▸ Work required:
Scan the records for lines holding "science". Say how many there are and give nothing else.

Difference listings
==============================

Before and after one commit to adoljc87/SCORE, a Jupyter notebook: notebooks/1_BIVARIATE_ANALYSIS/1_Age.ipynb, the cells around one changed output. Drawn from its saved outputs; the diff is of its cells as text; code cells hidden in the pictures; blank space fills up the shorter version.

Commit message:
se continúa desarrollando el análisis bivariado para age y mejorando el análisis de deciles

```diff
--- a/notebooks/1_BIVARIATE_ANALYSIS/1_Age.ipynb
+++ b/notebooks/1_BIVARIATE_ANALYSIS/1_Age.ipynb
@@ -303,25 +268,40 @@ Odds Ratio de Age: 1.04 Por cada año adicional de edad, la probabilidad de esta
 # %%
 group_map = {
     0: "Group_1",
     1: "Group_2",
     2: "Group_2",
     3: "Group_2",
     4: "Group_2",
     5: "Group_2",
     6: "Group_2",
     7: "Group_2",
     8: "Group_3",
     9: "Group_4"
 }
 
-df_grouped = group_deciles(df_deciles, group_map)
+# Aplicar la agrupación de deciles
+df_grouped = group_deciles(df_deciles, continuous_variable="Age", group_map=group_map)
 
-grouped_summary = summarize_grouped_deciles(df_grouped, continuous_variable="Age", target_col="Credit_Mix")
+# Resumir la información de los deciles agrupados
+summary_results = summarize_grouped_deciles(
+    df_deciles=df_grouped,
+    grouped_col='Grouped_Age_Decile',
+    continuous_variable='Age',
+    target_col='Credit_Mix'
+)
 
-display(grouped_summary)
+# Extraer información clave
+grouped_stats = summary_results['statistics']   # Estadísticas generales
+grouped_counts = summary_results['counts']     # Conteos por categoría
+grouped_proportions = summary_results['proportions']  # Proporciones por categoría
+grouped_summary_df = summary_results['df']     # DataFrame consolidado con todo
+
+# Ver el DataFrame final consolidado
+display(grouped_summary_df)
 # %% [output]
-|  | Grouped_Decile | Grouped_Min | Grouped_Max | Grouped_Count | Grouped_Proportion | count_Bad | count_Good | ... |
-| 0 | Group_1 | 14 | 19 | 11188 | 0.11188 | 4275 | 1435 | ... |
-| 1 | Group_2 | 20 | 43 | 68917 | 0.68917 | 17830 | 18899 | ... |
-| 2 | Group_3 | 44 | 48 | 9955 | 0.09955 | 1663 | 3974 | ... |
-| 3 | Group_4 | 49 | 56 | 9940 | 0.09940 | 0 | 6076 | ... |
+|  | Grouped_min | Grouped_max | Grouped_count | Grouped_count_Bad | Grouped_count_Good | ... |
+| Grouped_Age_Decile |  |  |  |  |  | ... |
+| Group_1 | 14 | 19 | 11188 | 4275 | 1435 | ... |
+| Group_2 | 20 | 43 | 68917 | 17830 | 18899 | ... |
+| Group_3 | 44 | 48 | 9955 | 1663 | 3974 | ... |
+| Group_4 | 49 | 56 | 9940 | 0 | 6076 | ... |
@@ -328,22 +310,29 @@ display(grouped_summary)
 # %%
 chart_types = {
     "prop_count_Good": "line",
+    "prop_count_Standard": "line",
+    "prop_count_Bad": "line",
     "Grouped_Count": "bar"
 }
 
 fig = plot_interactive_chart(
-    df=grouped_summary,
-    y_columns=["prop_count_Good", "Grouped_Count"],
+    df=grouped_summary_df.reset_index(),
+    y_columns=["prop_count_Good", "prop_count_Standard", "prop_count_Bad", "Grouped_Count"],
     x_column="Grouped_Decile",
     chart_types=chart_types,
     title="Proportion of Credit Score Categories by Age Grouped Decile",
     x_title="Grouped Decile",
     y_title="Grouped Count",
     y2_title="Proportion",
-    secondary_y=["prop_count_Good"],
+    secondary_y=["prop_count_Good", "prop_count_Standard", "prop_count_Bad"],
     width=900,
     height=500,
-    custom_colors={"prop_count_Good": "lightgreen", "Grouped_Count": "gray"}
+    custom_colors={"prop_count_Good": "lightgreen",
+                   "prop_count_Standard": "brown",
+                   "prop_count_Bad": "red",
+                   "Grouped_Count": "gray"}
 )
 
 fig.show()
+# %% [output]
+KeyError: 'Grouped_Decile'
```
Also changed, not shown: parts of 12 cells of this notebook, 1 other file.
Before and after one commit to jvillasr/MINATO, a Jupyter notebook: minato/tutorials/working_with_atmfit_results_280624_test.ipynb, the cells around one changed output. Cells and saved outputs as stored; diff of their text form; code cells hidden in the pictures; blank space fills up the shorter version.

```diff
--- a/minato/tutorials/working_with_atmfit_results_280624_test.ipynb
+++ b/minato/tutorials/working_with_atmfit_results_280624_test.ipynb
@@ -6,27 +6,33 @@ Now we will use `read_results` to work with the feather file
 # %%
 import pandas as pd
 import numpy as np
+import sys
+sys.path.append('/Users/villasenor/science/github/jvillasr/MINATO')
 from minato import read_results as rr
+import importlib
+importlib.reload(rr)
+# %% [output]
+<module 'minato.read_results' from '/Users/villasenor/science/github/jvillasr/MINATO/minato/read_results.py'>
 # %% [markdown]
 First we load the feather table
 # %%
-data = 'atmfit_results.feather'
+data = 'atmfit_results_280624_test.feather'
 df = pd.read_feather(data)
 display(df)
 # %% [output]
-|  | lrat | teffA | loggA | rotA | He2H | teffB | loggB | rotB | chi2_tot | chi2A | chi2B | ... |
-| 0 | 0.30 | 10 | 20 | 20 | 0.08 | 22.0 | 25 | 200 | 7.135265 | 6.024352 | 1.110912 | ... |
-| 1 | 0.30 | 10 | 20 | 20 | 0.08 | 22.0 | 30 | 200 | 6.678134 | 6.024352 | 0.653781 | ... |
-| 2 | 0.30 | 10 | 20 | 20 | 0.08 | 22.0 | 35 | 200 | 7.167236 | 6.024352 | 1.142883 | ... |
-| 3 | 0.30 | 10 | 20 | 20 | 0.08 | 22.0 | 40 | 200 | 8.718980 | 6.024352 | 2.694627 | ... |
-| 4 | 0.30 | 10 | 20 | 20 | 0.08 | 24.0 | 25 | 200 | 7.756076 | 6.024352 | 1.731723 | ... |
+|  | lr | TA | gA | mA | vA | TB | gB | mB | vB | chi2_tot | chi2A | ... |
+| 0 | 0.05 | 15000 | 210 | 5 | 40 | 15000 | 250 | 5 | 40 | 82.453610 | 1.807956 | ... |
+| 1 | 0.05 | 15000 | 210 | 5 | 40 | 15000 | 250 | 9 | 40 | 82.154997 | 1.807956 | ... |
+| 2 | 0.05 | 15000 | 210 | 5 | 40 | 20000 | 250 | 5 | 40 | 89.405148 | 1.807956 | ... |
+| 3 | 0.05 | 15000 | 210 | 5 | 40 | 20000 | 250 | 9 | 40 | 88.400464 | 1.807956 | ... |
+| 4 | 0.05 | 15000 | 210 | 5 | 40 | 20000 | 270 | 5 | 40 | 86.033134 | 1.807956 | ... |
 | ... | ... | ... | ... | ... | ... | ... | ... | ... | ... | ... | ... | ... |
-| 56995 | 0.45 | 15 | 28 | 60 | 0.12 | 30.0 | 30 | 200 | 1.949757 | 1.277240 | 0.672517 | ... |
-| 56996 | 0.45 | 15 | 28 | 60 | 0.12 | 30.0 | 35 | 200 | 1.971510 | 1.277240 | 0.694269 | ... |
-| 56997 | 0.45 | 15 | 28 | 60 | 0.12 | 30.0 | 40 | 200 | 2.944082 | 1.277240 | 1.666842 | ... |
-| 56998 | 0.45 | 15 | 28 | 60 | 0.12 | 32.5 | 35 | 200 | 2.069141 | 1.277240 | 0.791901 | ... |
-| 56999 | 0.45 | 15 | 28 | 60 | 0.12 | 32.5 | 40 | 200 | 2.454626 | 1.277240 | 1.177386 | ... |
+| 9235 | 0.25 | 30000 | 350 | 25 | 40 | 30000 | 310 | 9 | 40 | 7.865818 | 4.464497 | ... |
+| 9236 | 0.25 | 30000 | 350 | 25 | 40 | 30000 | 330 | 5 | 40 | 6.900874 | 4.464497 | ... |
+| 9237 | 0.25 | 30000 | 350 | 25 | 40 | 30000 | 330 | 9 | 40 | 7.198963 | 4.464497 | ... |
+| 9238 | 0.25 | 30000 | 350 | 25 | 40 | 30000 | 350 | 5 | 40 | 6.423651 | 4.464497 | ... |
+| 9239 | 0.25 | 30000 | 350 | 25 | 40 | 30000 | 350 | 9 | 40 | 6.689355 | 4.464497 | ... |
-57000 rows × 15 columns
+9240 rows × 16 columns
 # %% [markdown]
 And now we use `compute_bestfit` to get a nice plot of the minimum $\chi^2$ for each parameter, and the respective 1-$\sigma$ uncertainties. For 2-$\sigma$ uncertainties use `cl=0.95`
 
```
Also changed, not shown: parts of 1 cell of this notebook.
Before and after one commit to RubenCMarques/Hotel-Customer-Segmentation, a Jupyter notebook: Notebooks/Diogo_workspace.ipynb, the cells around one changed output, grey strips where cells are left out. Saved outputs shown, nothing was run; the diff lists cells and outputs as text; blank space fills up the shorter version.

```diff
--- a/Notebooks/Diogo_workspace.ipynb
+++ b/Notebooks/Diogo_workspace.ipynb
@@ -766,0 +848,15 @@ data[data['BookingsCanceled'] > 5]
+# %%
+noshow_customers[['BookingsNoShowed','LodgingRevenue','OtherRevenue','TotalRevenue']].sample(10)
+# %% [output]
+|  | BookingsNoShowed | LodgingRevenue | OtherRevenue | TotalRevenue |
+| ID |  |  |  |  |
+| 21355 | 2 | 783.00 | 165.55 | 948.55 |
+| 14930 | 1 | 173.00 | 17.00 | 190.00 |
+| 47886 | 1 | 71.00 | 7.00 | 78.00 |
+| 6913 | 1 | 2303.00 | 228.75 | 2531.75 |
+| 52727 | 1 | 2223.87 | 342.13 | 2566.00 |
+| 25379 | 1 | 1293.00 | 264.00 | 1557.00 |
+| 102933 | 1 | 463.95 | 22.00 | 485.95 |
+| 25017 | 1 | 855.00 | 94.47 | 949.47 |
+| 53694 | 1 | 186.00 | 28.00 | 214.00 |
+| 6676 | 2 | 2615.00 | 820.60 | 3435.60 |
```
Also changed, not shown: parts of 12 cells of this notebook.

==============================

▸ Exercise response:
2